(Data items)
>>>

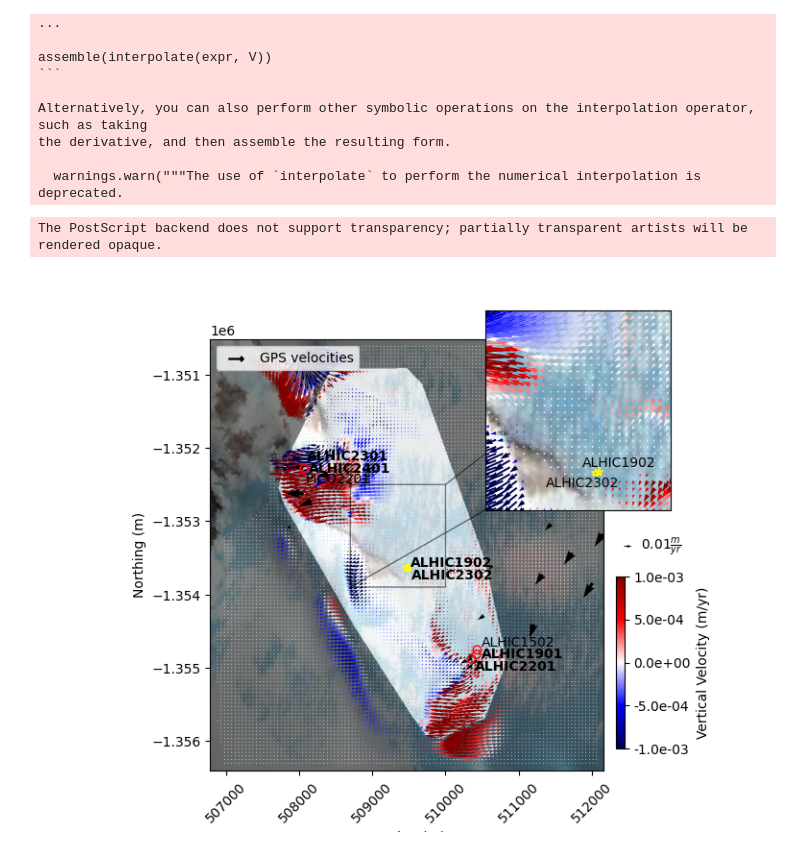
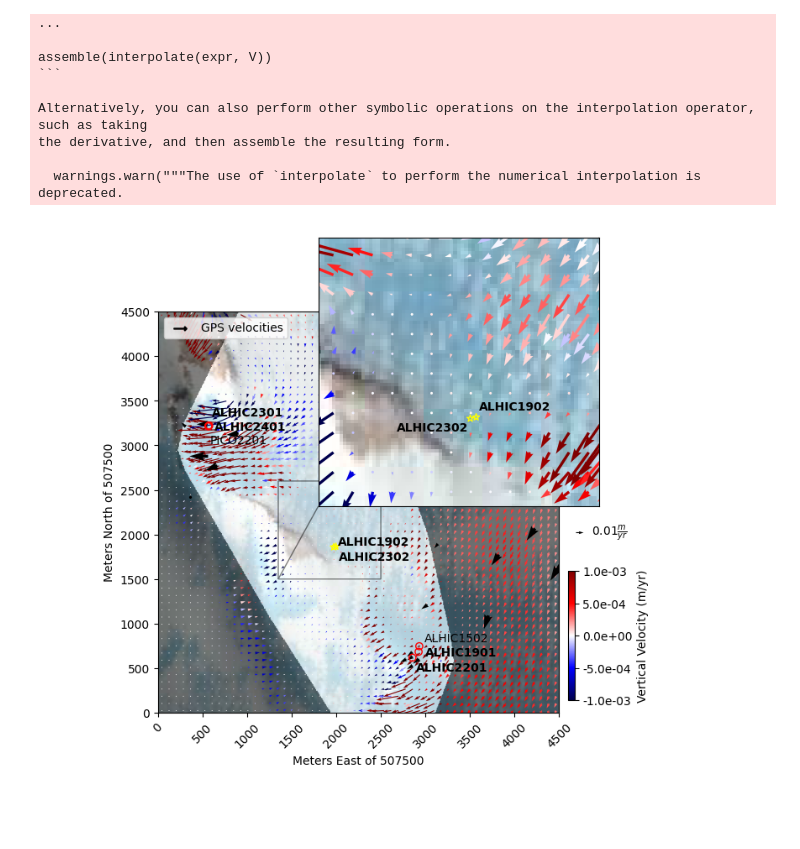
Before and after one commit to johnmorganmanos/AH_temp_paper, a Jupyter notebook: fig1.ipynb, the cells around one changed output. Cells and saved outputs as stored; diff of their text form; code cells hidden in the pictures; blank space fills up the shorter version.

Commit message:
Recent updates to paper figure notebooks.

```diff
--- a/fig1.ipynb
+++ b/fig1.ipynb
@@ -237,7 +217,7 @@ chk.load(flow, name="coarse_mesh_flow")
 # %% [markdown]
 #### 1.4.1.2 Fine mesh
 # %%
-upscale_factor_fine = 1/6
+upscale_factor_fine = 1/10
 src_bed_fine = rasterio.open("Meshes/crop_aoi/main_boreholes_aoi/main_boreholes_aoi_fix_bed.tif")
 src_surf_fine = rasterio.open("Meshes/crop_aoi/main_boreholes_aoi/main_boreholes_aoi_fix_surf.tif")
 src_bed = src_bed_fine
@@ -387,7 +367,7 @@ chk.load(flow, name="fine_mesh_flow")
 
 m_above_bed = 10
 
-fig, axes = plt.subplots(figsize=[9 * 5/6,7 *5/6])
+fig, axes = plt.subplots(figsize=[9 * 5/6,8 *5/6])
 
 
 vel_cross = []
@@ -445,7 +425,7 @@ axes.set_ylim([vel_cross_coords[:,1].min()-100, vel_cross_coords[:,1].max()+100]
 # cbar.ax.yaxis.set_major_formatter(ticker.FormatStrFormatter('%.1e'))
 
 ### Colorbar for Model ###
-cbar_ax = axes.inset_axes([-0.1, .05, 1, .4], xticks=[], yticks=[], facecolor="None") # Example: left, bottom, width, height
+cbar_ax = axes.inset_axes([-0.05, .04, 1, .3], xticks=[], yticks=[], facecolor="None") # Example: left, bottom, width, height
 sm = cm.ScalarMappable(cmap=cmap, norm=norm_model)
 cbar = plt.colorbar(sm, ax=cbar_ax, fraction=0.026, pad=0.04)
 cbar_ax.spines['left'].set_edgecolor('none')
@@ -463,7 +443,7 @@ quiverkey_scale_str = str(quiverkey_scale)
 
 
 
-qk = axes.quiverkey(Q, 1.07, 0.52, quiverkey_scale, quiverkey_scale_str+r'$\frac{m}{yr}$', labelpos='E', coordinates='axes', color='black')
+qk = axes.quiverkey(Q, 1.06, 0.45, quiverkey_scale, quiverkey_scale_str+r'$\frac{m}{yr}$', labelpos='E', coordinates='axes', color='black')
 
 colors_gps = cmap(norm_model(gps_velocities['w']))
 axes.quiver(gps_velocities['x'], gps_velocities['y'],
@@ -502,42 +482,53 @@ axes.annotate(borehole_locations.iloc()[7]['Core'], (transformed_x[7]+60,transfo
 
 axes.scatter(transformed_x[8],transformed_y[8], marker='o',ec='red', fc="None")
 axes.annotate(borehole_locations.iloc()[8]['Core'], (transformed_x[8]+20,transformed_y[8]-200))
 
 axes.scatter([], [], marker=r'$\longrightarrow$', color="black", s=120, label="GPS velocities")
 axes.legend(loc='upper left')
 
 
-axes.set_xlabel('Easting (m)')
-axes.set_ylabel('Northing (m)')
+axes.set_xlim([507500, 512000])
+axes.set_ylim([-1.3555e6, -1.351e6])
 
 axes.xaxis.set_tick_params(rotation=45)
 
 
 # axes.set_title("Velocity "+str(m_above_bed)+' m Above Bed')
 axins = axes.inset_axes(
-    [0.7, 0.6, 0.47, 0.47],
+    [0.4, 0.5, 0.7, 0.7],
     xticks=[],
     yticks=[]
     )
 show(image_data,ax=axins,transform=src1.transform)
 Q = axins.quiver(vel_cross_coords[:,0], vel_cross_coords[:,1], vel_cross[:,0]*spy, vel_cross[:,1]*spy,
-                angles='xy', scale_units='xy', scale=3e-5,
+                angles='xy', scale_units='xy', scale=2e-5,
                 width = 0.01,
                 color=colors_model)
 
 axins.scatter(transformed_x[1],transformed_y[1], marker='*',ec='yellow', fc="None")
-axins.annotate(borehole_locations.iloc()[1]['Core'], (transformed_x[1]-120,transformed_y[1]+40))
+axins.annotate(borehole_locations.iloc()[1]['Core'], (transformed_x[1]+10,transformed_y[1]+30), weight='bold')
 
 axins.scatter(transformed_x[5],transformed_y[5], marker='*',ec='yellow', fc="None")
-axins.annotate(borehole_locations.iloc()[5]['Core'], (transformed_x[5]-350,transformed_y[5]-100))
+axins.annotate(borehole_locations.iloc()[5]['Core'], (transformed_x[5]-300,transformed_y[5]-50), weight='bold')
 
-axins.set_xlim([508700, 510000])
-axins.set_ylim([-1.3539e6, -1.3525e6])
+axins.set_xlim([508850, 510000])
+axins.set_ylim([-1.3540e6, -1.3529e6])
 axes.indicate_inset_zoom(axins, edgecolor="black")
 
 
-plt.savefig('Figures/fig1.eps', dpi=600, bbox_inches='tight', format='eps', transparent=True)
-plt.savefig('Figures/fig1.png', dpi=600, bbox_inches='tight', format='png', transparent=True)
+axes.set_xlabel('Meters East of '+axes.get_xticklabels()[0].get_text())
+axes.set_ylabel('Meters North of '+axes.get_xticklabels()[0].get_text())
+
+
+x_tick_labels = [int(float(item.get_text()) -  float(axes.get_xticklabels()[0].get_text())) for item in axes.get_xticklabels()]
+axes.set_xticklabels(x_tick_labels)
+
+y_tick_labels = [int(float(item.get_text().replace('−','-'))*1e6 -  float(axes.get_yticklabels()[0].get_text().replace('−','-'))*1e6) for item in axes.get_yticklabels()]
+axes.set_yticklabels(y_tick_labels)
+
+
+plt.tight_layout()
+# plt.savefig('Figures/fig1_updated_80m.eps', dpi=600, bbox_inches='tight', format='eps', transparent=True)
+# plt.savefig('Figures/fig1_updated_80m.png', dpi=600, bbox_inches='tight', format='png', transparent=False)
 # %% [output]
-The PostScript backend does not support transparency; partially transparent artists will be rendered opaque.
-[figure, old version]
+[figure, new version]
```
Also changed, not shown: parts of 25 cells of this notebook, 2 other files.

<<<

* **Work request**: Write out the records above exactly as they appear, leaving out any pictures.

* **Answer to this task**:
Before and after one commit to johnmorganmanos/AH_temp_paper, a Jupyter notebook: fig1.ipynb, the cells around one changed output. Cells and saved outputs as stored; diff of their text form; code cells hidden in the pictures; blank space fills up the shorter version.

Commit message:
Recent updates to paper figure notebooks.

```diff
--- a/fig1.ipynb
+++ b/fig1.ipynb
@@ -237,7 +217,7 @@ chk.load(flow, name="coarse_mesh_flow")
 # %% [markdown]
 #### 1.4.1.2 Fine mesh
 # %%
-upscale_factor_fine = 1/6
+upscale_factor_fine = 1/10
 src_bed_fine = rasterio.open("Meshes/crop_aoi/main_boreholes_aoi/main_boreholes_aoi_fix_bed.tif")
 src_surf_fine = rasterio.open("Meshes/crop_aoi/main_boreholes_aoi/main_boreholes_aoi_fix_surf.tif")
 src_bed = src_bed_fine
@@ -387,7 +367,7 @@ chk.load(flow, name="fine_mesh_flow")
 
 m_above_bed = 10
 
-fig, axes = plt.subplots(figsize=[9 * 5/6,7 *5/6])
+fig, axes = plt.subplots(figsize=[9 * 5/6,8 *5/6])
 
 
 vel_cross = []
@@ -445,7 +425,7 @@ axes.set_ylim([vel_cross_coords[:,1].min()-100, vel_cross_coords[:,1].max()+100]
 # cbar.ax.yaxis.set_major_formatter(ticker.FormatStrFormatter('%.1e'))
 
 ### Colorbar for Model ###
-cbar_ax = axes.inset_axes([-0.1, .05, 1, .4], xticks=[], yticks=[], facecolor="None") # Example: left, bottom, width, height
+cbar_ax = axes.inset_axes([-0.05, .04, 1, .3], xticks=[], yticks=[], facecolor="None") # Example: left, bottom, width, height
 sm = cm.ScalarMappable(cmap=cmap, norm=norm_model)
 cbar = plt.colorbar(sm, ax=cbar_ax, fraction=0.026, pad=0.04)
 cbar_ax.spines['left'].set_edgecolor('none')
@@ -463,7 +443,7 @@ quiverkey_scale_str = str(quiverkey_scale)
 
 
 
-qk = axes.quiverkey(Q, 1.07, 0.52, quiverkey_scale, quiverkey_scale_str+r'$\frac{m}{yr}$', labelpos='E', coordinates='axes', color='black')
+qk = axes.quiverkey(Q, 1.06, 0.45, quiverkey_scale, quiverkey_scale_str+r'$\frac{m}{yr}$', labelpos='E', coordinates='axes', color='black')
 
 colors_gps = cmap(norm_model(gps_velocities['w']))
 axes.quiver(gps_velocities['x'], gps_velocities['y'],
@@ -502,42 +482,53 @@ axes.annotate(borehole_locations.iloc()[7]['Core'], (transformed_x[7]+60,transfo
 
 axes.scatter(transformed_x[8],transformed_y[8], marker='o',ec='red', fc="None")
 axes.annotate(borehole_locations.iloc()[8]['Core'], (transformed_x[8]+20,transformed_y[8]-200))
 
 axes.scatter([], [], marker=r'$\longrightarrow$', color="black", s=120, label="GPS velocities")
 axes.legend(loc='upper left')
 
 
-axes.set_xlabel('Easting (m)')
-axes.set_ylabel('Northing (m)')
+axes.set_xlim([507500, 512000])
+axes.set_ylim([-1.3555e6, -1.351e6])
 
 axes.xaxis.set_tick_params(rotation=45)
 
 
 # axes.set_title("Velocity "+str(m_above_bed)+' m Above Bed')
 axins = axes.inset_axes(
-    [0.7, 0.6, 0.47, 0.47],
+    [0.4, 0.5, 0.7, 0.7],
     xticks=[],
     yticks=[]
     )
 show(image_data,ax=axins,transform=src1.transform)
 Q = axins.quiver(vel_cross_coords[:,0], vel_cross_coords[:,1], vel_cross[:,0]*spy, vel_cross[:,1]*spy,
-                angles='xy', scale_units='xy', scale=3e-5,
+                angles='xy', scale_units='xy', scale=2e-5,
                 width = 0.01,
                 color=colors_model)
 
 axins.scatter(transformed_x[1],transformed_y[1], marker='*',ec='yellow', fc="None")
-axins.annotate(borehole_locations.iloc()[1]['Core'], (transformed_x[1]-120,transformed_y[1]+40))
+axins.annotate(borehole_locations.iloc()[1]['Core'], (transformed_x[1]+10,transformed_y[1]+30), weight='bold')
 
 axins.scatter(transformed_x[5],transformed_y[5], marker='*',ec='yellow', fc="None")
-axins.annotate(borehole_locations.iloc()[5]['Core'], (transformed_x[5]-350,transformed_y[5]-100))
+axins.annotate(borehole_locations.iloc()[5]['Core'], (transformed_x[5]-300,transformed_y[5]-50), weight='bold')
 
-axins.set_xlim([508700, 510000])
-axins.set_ylim([-1.3539e6, -1.3525e6])
+axins.set_xlim([508850, 510000])
+axins.set_ylim([-1.3540e6, -1.3529e6])
 axes.indicate_inset_zoom(axins, edgecolor="black")
 
 
-plt.savefig('Figures/fig1.eps', dpi=600, bbox_inches='tight', format='eps', transparent=True)
-plt.savefig('Figures/fig1.png', dpi=600, bbox_inches='tight', format='png', transparent=True)
+axes.set_xlabel('Meters East of '+axes.get_xticklabels()[0].get_text())
+axes.set_ylabel('Meters North of '+axes.get_xticklabels()[0].get_text())
+
+
+x_tick_labels = [int(float(item.get_text()) -  float(axes.get_xticklabels()[0].get_text())) for item in axes.get_xticklabels()]
+axes.set_xticklabels(x_tick_labels)
+
+y_tick_labels = [int(float(item.get_text().replace('−','-'))*1e6 -  float(axes.get_yticklabels()[0].get_text().replace('−','-'))*1e6) for item in axes.get_yticklabels()]
+axes.set_yticklabels(y_tick_labels)
+
+
+plt.tight_layout()
+# plt.savefig('Figures/fig1_updated_80m.eps', dpi=600, bbox_inches='tight', format='eps', transparent=True)
+# plt.savefig('Figures/fig1_updated_80m.png', dpi=600, bbox_inches='tight', format='png', transparent=False)
 # %% [output]
-The PostScript backend does not support transparency; partially transparent artists will be rendered opaque.
-[figure, old version]
+[figure, new version]
```
Also changed, not shown: parts of 25 cells of this notebook, 2 other files.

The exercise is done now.